## Problem
Will you output all of the data below exactly, omitting the images?

START Provided material

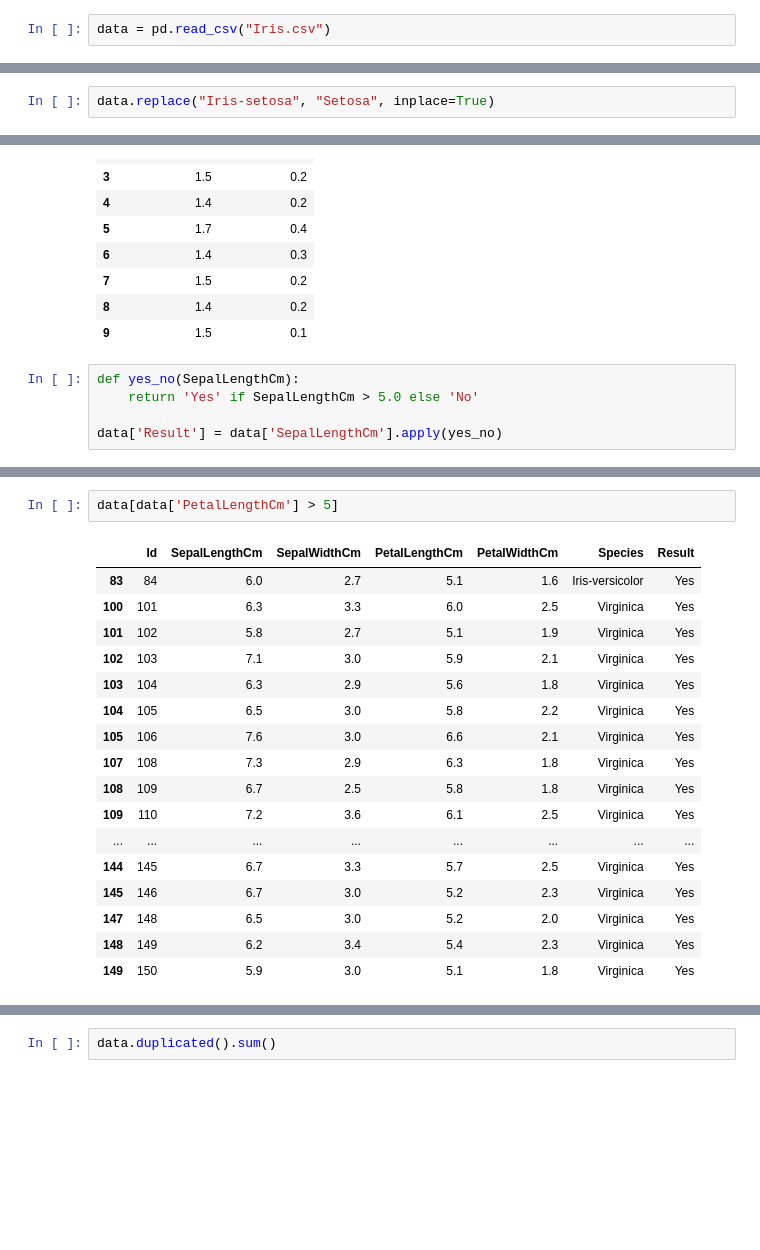
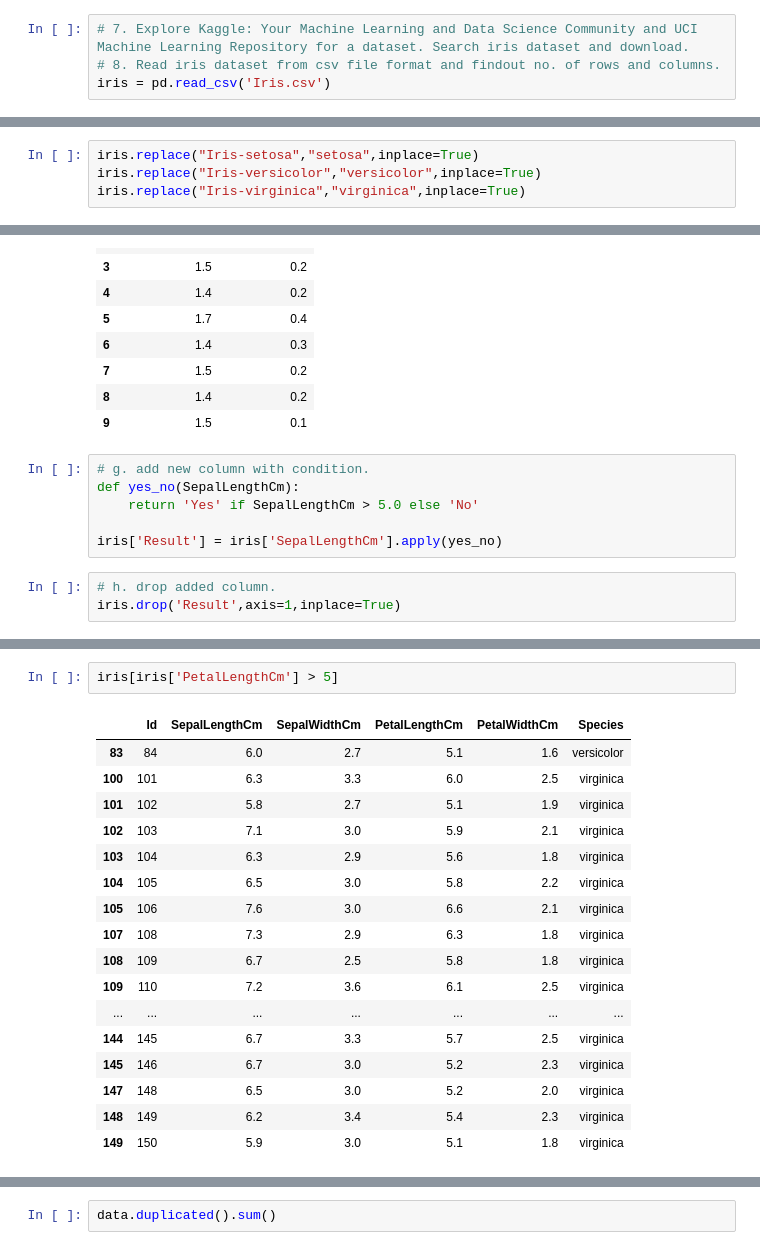
Before and after one commit to Mashrumihir/ML_PRACTICAL, a Jupyter notebook: Tutorial1.ipynb, the cells around one changed output, grey strips where cells are left out. Saved outputs shown, nothing was run; the diff lists cells and outputs as text; blank space fills up the shorter version.

```diff
--- a/Tutorial1.ipynb
+++ b/Tutorial1.ipynb
@@ -364,5 +575,7 @@ data
 | 10 | Yash | CE | C |
 | 11 | Dev | IT | A |
 # %%
-data = pd.read_csv("Iris.csv")
+# 7. Explore Kaggle: Your Machine Learning and Data Science Community and UCI Machine Learning Repository for a dataset. Search iris dataset and download.
+# 8. Read iris dataset from csv file format and findout no. of rows and columns.
+iris = pd.read_csv('Iris.csv')
 # %%
@@ -441,3 +663,5 @@ array(['Iris-setosa', 'Iris-versicolor', 'Iris-virginica'], dtype=object)
 # %%
-data.replace("Iris-setosa", "Setosa", inplace=True)
+iris.replace("Iris-setosa","setosa",inplace=True)
+iris.replace("Iris-versicolor","versicolor",inplace=True)
+iris.replace("Iris-virginica","virginica",inplace=True)
 # %%
@@ -533,8 +737,12 @@ data[['PetalLengthCm', 'PetalWidthCm']].head(10)
 | 8 | 1.4 | 0.2 |
 | 9 | 1.5 | 0.1 |
 # %%
+# g. add new column with condition.
 def yes_no(SepalLengthCm):
     return 'Yes' if SepalLengthCm > 5.0 else 'No'
 
-data['Result'] = data['SepalLengthCm'].apply(yes_no)
+iris['Result'] = iris['SepalLengthCm'].apply(yes_no)
+# %%
+# h. drop added column.
+iris.drop('Result',axis=1,inplace=True)
 # %%
@@ -562,23 +773,23 @@ data.iloc[51:56, 2:5]
 | 54 | 2.8 | 4.6 | 1.5 |
 | 55 | 2.8 | 4.5 | 1.3 |
 # %%
-data[data['PetalLengthCm'] > 5]
+iris[iris['PetalLengthCm'] > 5]
 # %% [output]
-|  | Id | SepalLengthCm | SepalWidthCm | PetalLengthCm | PetalWidthCm | Species | Result |
-| 83 | 84 | 6.0 | 2.7 | 5.1 | 1.6 | Iris-versicolor | Yes |
-| 100 | 101 | 6.3 | 3.3 | 6.0 | 2.5 | Virginica | Yes |
-| 101 | 102 | 5.8 | 2.7 | 5.1 | 1.9 | Virginica | Yes |
-| 102 | 103 | 7.1 | 3.0 | 5.9 | 2.1 | Virginica | Yes |
-| 103 | 104 | 6.3 | 2.9 | 5.6 | 1.8 | Virginica | Yes |
-| 104 | 105 | 6.5 | 3.0 | 5.8 | 2.2 | Virginica | Yes |
-| 105 | 106 | 7.6 | 3.0 | 6.6 | 2.1 | Virginica | Yes |
-| 107 | 108 | 7.3 | 2.9 | 6.3 | 1.8 | Virginica | Yes |
-| 108 | 109 | 6.7 | 2.5 | 5.8 | 1.8 | Virginica | Yes |
-| 109 | 110 | 7.2 | 3.6 | 6.1 | 2.5 | Virginica | Yes |
-| ... | ... | ... | ... | ... | ... | ... | ... |
-| 144 | 145 | 6.7 | 3.3 | 5.7 | 2.5 | Virginica | Yes |
-| 145 | 146 | 6.7 | 3.0 | 5.2 | 2.3 | Virginica | Yes |
-| 147 | 148 | 6.5 | 3.0 | 5.2 | 2.0 | Virginica | Yes |
-| 148 | 149 | 6.2 | 3.4 | 5.4 | 2.3 | Virginica | Yes |
-| 149 | 150 | 5.9 | 3.0 | 5.1 | 1.8 | Virginica | Yes |
+|  | Id | SepalLengthCm | SepalWidthCm | PetalLengthCm | PetalWidthCm | Species |
+| 83 | 84 | 6.0 | 2.7 | 5.1 | 1.6 | versicolor |
+| 100 | 101 | 6.3 | 3.3 | 6.0 | 2.5 | virginica |
+| 101 | 102 | 5.8 | 2.7 | 5.1 | 1.9 | virginica |
+| 102 | 103 | 7.1 | 3.0 | 5.9 | 2.1 | virginica |
+| 103 | 104 | 6.3 | 2.9 | 5.6 | 1.8 | virginica |
+| 104 | 105 | 6.5 | 3.0 | 5.8 | 2.2 | virginica |
+| 105 | 106 | 7.6 | 3.0 | 6.6 | 2.1 | virginica |
+| 107 | 108 | 7.3 | 2.9 | 6.3 | 1.8 | virginica |
+| 108 | 109 | 6.7 | 2.5 | 5.8 | 1.8 | virginica |
+| 109 | 110 | 7.2 | 3.6 | 6.1 | 2.5 | virginica |
+| ... | ... | ... | ... | ... | ... | ... |
+| 144 | 145 | 6.7 | 3.3 | 5.7 | 2.5 | virginica |
+| 145 | 146 | 6.7 | 3.0 | 5.2 | 2.3 | virginica |
+| 147 | 148 | 6.5 | 3.0 | 5.2 | 2.0 | virginica |
+| 148 | 149 | 6.2 | 3.4 | 5.4 | 2.3 | virginica |
+| 149 | 150 | 5.9 | 3.0 | 5.1 | 1.8 | virginica |
 # %%
```
Also changed, not shown: parts of 110 cells of this notebook, 1 other file.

END Provided material

## Response box
Before and after one commit to Mashrumihir/ML_PRACTICAL, a Jupyter notebook: Tutorial1.ipynb, the cells around one changed output, grey strips where cells are left out. Saved outputs shown, nothing was run; the diff lists cells and outputs as text; blank space fills up the shorter version.

```diff
--- a/Tutorial1.ipynb
+++ b/Tutorial1.ipynb
@@ -364,5 +575,7 @@ data
 | 10 | Yash | CE | C |
 | 11 | Dev | IT | A |
 # %%
-data = pd.read_csv("Iris.csv")
+# 7. Explore Kaggle: Your Machine Learning and Data Science Community and UCI Machine Learning Repository for a dataset. Search iris dataset and download.
+# 8. Read iris dataset from csv file format and findout no. of rows and columns.
+iris = pd.read_csv('Iris.csv')
 # %%
@@ -441,3 +663,5 @@ array(['Iris-setosa', 'Iris-versicolor', 'Iris-virginica'], dtype=object)
 # %%
-data.replace("Iris-setosa", "Setosa", inplace=True)
+iris.replace("Iris-setosa","setosa",inplace=True)
+iris.replace("Iris-versicolor","versicolor",inplace=True)
+iris.replace("Iris-virginica","virginica",inplace=True)
 # %%
@@ -533,8 +737,12 @@ data[['PetalLengthCm', 'PetalWidthCm']].head(10)
 | 8 | 1.4 | 0.2 |
 | 9 | 1.5 | 0.1 |
 # %%
+# g. add new column with condition.
 def yes_no(SepalLengthCm):
     return 'Yes' if SepalLengthCm > 5.0 else 'No'
 
-data['Result'] = data['SepalLengthCm'].apply(yes_no)
+iris['Result'] = iris['SepalLengthCm'].apply(yes_no)
+# %%
+# h. drop added column.
+iris.drop('Result',axis=1,inplace=True)
 # %%
@@ -562,23 +773,23 @@ data.iloc[51:56, 2:5]
 | 54 | 2.8 | 4.6 | 1.5 |
 | 55 | 2.8 | 4.5 | 1.3 |
 # %%
-data[data['PetalLengthCm'] > 5]
+iris[iris['PetalLengthCm'] > 5]
 # %% [output]
-|  | Id | SepalLengthCm | SepalWidthCm | PetalLengthCm | PetalWidthCm | Species | Result |
-| 83 | 84 | 6.0 | 2.7 | 5.1 | 1.6 | Iris-versicolor | Yes |
-| 100 | 101 | 6.3 | 3.3 | 6.0 | 2.5 | Virginica | Yes |
-| 101 | 102 | 5.8 | 2.7 | 5.1 | 1.9 | Virginica | Yes |
-| 102 | 103 | 7.1 | 3.0 | 5.9 | 2.1 | Virginica | Yes |
-| 103 | 104 | 6.3 | 2.9 | 5.6 | 1.8 | Virginica | Yes |
-| 104 | 105 | 6.5 | 3.0 | 5.8 | 2.2 | Virginica | Yes |
-| 105 | 106 | 7.6 | 3.0 | 6.6 | 2.1 | Virginica | Yes |
-| 107 | 108 | 7.3 | 2.9 | 6.3 | 1.8 | Virginica | Yes |
-| 108 | 109 | 6.7 | 2.5 | 5.8 | 1.8 | Virginica | Yes |
-| 109 | 110 | 7.2 | 3.6 | 6.1 | 2.5 | Virginica | Yes |
-| ... | ... | ... | ... | ... | ... | ... | ... |
-| 144 | 145 | 6.7 | 3.3 | 5.7 | 2.5 | Virginica | Yes |
-| 145 | 146 | 6.7 | 3.0 | 5.2 | 2.3 | Virginica | Yes |
-| 147 | 148 | 6.5 | 3.0 | 5.2 | 2.0 | Virginica | Yes |
-| 148 | 149 | 6.2 | 3.4 | 5.4 | 2.3 | Virginica | Yes |
-| 149 | 150 | 5.9 | 3.0 | 5.1 | 1.8 | Virginica | Yes |
+|  | Id | SepalLengthCm | SepalWidthCm | PetalLengthCm | PetalWidthCm | Species |
+| 83 | 84 | 6.0 | 2.7 | 5.1 | 1.6 | versicolor |
+| 100 | 101 | 6.3 | 3.3 | 6.0 | 2.5 | virginica |
+| 101 | 102 | 5.8 | 2.7 | 5.1 | 1.9 | virginica |
+| 102 | 103 | 7.1 | 3.0 | 5.9 | 2.1 | virginica |
+| 103 | 104 | 6.3 | 2.9 | 5.6 | 1.8 | virginica |
+| 104 | 105 | 6.5 | 3.0 | 5.8 | 2.2 | virginica |
+| 105 | 106 | 7.6 | 3.0 | 6.6 | 2.1 | virginica |
+| 107 | 108 | 7.3 | 2.9 | 6.3 | 1.8 | virginica |
+| 108 | 109 | 6.7 | 2.5 | 5.8 | 1.8 | virginica |
+| 109 | 110 | 7.2 | 3.6 | 6.1 | 2.5 | virginica |
+| ... | ... | ... | ... | ... | ... | ... |
+| 144 | 145 | 6.7 | 3.3 | 5.7 | 2.5 | virginica |
+| 145 | 146 | 6.7 | 3.0 | 5.2 | 2.3 | virginica |
+| 147 | 148 | 6.5 | 3.0 | 5.2 | 2.0 | virginica |
+| 148 | 149 | 6.2 | 3.4 | 5.4 | 2.3 | virginica |
+| 149 | 150 | 5.9 | 3.0 | 5.1 | 1.8 | virginica |
 # %%
```
Also changed, not shown: parts of 110 cells of this notebook, 1 other file.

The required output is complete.